Digital Editor Michael Abernethy nailed our focus Monday when the staff met to talk about Hurricane Florence coverage and our schedules.

“We have the opportunity to be the resource,” he said.

Indeed. That’s what good newspapers and their accompanying websites do every day.

But in the moment of impending emergency that has to be the focus.

Immediately, we took down the paywall on the website and let readers know via social media. We added a note about that in the next day’s newspaper.

I told my colleagues we needed to be ready well into this coming week with no time off. We reserved a Burlington hotel room in case folks couldn’t get to and from home.

No one balked. We understand this is what we do. Reporter Isaac Groves reminds us of this this at the end of each each email with a sign-off quoting Lee Strasberg in “Godfather II,” who says, “This … is … the … business … we’ve … chosen.”

I would never compare journalists to first responders, those on the front lines of emergencies. Our role in newspapers is to follow them and let the general public know what’s happening.

I like to say in speeches that we are the historians of the day before. We tell you what happened.

The meeting took place on a day when the eye of the storm, after hitting near Wilmington, aimed straight at Alamance County. Early forecasts had us getting straight-line winds up to 80 mph with 17 inches of rain.

We brainstormed ideas, the vast majority of which were aimed at helping our community cope with what we thought was coming.

Getting gas, water, generators. Finding your way to safety. And, because this is Alamance County, finding bread and milk.

Long-time residents joke with me we could win a Pulitzer if we could figure out why it’s bread and milk no matter the emergency. Hurricane? Bread and milk. Ice storm? Bread and milk. Snow? Bread and milk. Aliens? Bread and milk. Zombies? Bread and milk and shotguns. Antifa? A croissant and soy milk in my Café Americano.

We also started keeping a list of cancelled events, a list that grew like a weed. Among the biggest were the cancellations of Carousel Festival, a Taste of Gibsonville, and the appearance of world-famous attorney Alan Dershowitz at Elon University.

Tuesday was the second-busiest day in the history of www.thetimesnews.com as we updated our family, friends and neighbors on a quickly changing scenario.

At the same time, I had friends from throughout the country asking if I was going to evacuate.

“Can’t,” I wrote them back on social media. “In times of trouble journalists have two options. 1.) Go to the trouble. 2.) Hunker down.”

My brilliant daughter checked in with me, asking if I was evacuating. No, I told her.

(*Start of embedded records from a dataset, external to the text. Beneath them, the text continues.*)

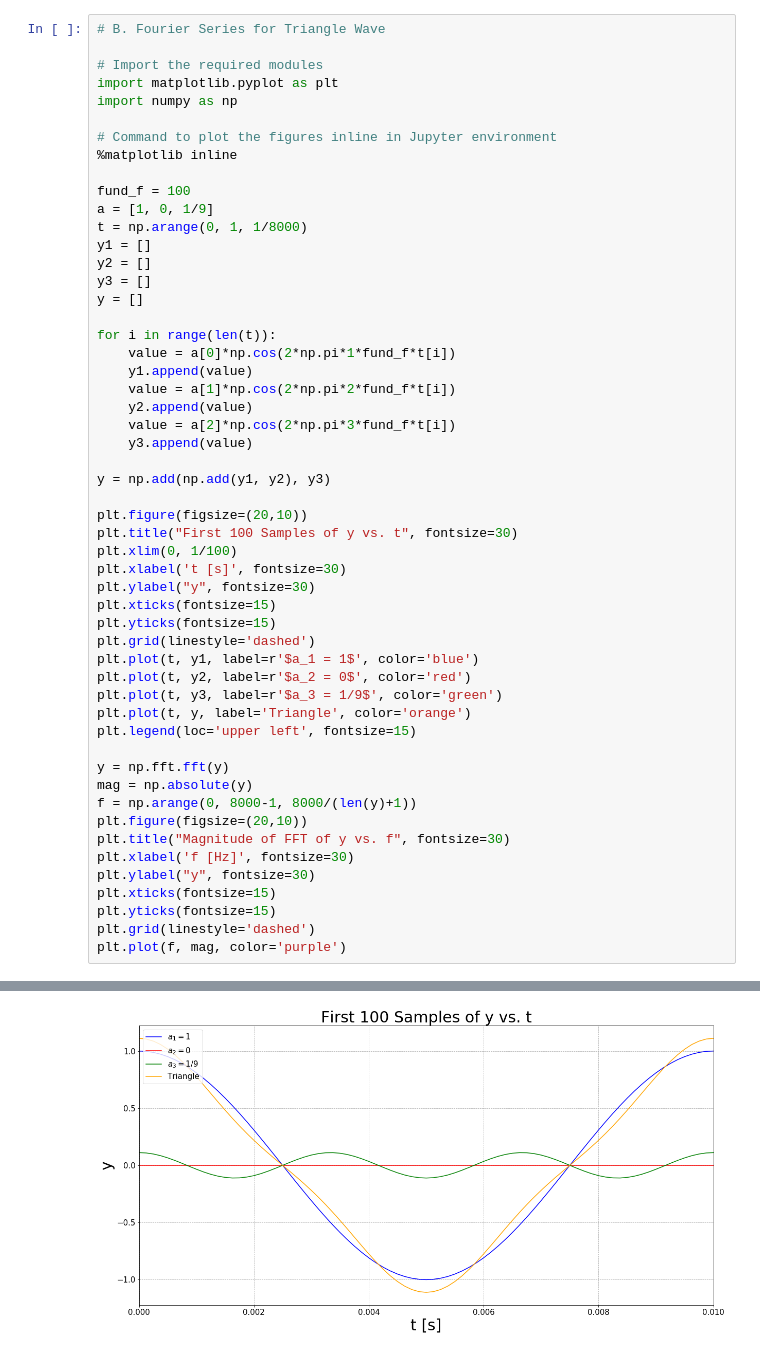
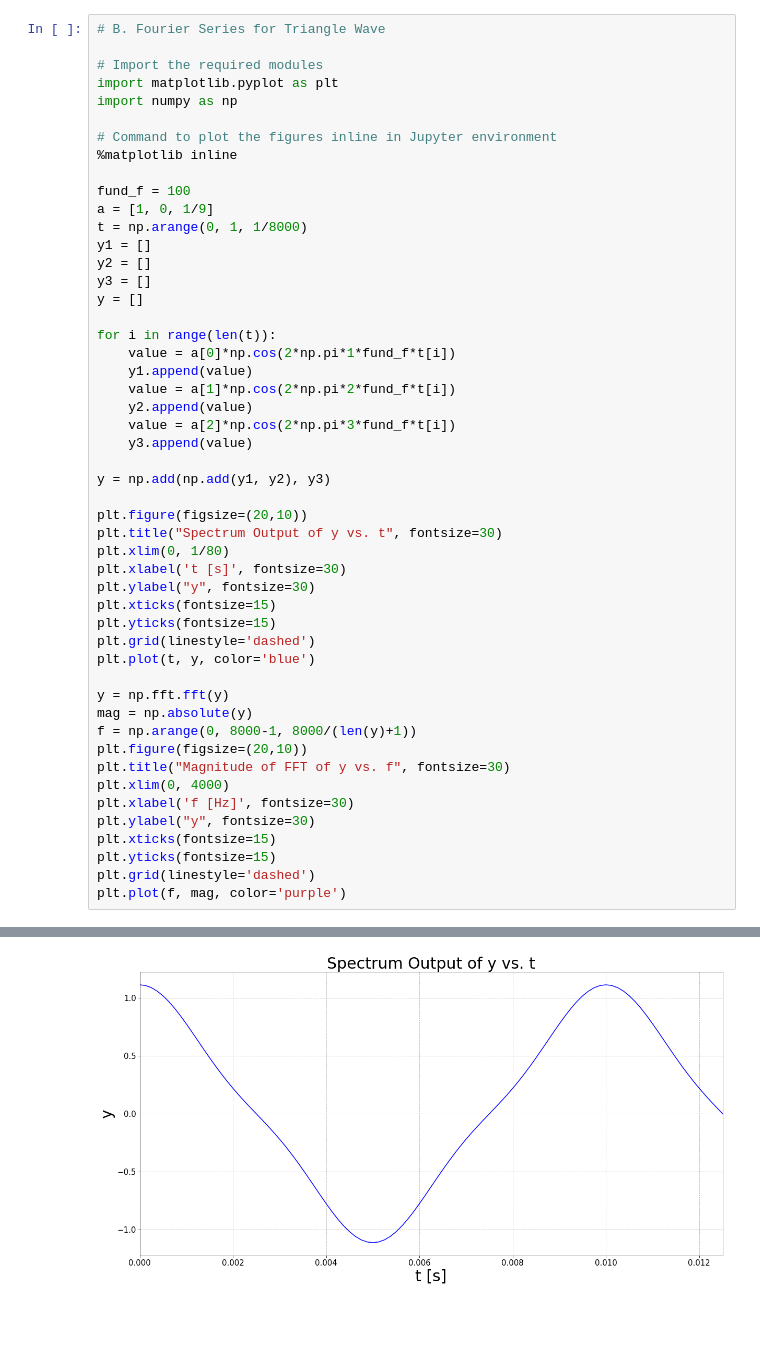
Before and after one commit to paolo-torres/Jupyter-Notebook, a Jupyter notebook: Fourier.ipynb, the cells around one changed output, grey strips where cells are left out. Drawn from its saved outputs; the diff is of its cells as text; blank space fills up the shorter version.

```diff
--- a/Fourier.ipynb
+++ b/Fourier.ipynb
@@ -19,38 +19,35 @@ y = []
 for i in range(len(t)):
     value = a[0]*np.cos(2*np.pi*1*fund_f*t[i])
     y1.append(value)
     value = a[1]*np.cos(2*np.pi*2*fund_f*t[i])
     y2.append(value)
     value = a[2]*np.cos(2*np.pi*3*fund_f*t[i])
     y3.append(value)
 
 y = np.add(np.add(y1, y2), y3)
 
 plt.figure(figsize=(20,10))
-plt.title("First 100 Samples of y vs. t", fontsize=30)
-plt.xlim(0, 1/100)
+plt.title("Spectrum Output of y vs. t", fontsize=30)
+plt.xlim(0, 1/80)
 plt.xlabel('t [s]', fontsize=30)
 plt.ylabel("y", fontsize=30)
 plt.xticks(fontsize=15)
 plt.yticks(fontsize=15)
 plt.grid(linestyle='dashed')
-plt.plot(t, y1, label=r'$a_1 = 1$', color='blue')
-plt.plot(t, y2, label=r'$a_2 = 0$', color='red')
-plt.plot(t, y3, label=r'$a_3 = 1/9$', color='green')
-plt.plot(t, y, label='Triangle', color='orange')
-plt.legend(loc='upper left', fontsize=15)
+plt.plot(t, y, color='blue')
 
 y = np.fft.fft(y)
 mag = np.absolute(y)
 f = np.arange(0, 8000-1, 8000/(len(y)+1))
 plt.figure(figsize=(20,10))
 plt.title("Magnitude of FFT of y vs. f", fontsize=30)
+plt.xlim(0, 4000)
 plt.xlabel('f [Hz]', fontsize=30)
 plt.ylabel("y", fontsize=30)
 plt.xticks(fontsize=15)
 plt.yticks(fontsize=15)
 plt.grid(linestyle='dashed')
 plt.plot(f, mag, color='purple')
 # %% [output]
 [<matplotlib.lines.Line2D at 0x...>]
-[figure, old version]
+[figure, new version]
```
Also changed, not shown: parts of 4 cells of this notebook.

But given she’s grown up in my newsrooms over 18 years (on Sept. 25), she understood. Nonetheless, she was happy for me and her new Alamance County friends as the storm moved south.

On Thursday, I answered my cellphone.

“Hello, big head,” said the voice.

“Mom!”

“Are you safe?” my 86-year-old mother asked. Despite being a 52-year-old executive editor who’s seen uncountable emergencies, storms, dangers and death threats, she still has to check on me.

“Yes, Mom,” I said.

By then the storm had moved far south and then was expected to turn north to the point where Alamance County was no longer in the “cone of uncertainty,” which I think would make a great movie title.

I assured her that I was safe, my car was fine and that I was wearing clean underwear. (Why is that every mother’s worry?)

Having my family and so many friends check on me is particularly heartwarming. There are days where I despise the anger and stupidity on social media. Yet it allows long-time, dear friends to connect.

I love that one generation of Jacksons, my mother, and another generations of Jacksons, my daughter, can calm their anxiety, electronically or otherwise.

I love that my colleagues sprang into action early in the week when we needed to, without concern about readership.

And, personally, I’ll tell you I am relieved about not having the eye of the storm pass over Alamance County during my first hurricane.

Rich Jackson is the executive editor of the Times-News. He can be reached at 336-506-3030 or at rich.jackson@thetimesnews.com. You also can continue the community conversation with him on Twitter @EditorRjackson and on Facebook at www.facebook.com/EditorRichJackson.